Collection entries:
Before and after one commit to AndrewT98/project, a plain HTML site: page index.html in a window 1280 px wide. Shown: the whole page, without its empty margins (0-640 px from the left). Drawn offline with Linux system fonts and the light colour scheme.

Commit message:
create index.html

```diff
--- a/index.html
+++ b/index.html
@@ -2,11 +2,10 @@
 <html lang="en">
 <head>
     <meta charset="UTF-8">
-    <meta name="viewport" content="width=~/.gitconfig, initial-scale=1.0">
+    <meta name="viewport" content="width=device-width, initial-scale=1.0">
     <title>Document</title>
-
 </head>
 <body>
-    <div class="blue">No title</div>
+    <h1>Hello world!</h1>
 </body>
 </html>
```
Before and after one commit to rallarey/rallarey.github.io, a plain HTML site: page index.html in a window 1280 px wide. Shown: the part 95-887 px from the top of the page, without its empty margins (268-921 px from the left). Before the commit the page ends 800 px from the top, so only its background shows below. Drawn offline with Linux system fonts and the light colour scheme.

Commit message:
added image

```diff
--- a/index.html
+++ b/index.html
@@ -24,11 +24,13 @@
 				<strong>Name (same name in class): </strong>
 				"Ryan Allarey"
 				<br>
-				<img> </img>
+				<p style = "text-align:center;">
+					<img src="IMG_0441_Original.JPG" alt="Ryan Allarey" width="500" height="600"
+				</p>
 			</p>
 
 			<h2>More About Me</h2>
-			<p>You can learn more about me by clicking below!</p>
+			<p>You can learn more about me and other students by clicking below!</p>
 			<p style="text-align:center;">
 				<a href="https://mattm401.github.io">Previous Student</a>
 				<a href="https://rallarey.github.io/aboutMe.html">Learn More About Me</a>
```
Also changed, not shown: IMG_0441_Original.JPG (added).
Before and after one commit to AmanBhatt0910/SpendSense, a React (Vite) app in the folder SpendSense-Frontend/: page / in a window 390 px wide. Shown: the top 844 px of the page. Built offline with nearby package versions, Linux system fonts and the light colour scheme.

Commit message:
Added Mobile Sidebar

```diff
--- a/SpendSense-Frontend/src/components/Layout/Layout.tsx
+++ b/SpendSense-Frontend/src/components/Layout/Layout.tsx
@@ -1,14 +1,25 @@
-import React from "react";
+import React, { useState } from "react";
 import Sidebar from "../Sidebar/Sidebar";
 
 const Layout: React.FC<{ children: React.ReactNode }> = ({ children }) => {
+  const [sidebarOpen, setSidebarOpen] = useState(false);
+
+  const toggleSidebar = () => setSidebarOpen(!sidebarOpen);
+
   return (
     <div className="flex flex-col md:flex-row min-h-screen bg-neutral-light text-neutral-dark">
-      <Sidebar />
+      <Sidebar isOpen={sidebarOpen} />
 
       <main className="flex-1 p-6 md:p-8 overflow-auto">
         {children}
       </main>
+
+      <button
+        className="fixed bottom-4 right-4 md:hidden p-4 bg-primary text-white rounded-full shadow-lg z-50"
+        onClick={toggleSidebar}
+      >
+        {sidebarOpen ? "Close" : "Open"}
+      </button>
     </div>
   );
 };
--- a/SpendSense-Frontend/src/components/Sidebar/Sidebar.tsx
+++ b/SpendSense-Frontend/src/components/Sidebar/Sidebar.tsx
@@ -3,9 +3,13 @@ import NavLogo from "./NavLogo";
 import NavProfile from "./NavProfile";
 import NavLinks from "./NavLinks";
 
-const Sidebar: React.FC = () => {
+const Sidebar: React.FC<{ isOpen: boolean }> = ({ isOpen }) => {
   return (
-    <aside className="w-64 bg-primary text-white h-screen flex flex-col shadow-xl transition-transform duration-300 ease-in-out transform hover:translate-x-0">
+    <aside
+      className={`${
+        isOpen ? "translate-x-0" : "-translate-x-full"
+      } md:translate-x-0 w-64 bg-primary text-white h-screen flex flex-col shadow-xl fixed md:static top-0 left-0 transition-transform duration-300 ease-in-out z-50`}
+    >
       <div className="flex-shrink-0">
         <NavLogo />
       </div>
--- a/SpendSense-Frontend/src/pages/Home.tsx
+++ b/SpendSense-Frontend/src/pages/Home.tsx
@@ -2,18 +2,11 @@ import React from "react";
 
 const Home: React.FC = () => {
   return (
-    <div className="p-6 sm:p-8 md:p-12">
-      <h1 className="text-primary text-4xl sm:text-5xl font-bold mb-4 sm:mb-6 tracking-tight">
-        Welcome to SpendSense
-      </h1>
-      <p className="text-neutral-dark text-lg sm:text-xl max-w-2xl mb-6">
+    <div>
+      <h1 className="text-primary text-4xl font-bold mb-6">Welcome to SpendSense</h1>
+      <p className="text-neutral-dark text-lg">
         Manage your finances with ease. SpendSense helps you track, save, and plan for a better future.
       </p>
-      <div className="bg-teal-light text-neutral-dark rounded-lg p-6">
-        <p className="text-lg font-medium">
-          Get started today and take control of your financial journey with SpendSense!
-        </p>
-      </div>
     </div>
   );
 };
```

What to work on: The string "isOpen" may appear on lines of the data above; give the number of those lines and nothing more.

Finished exercise: 3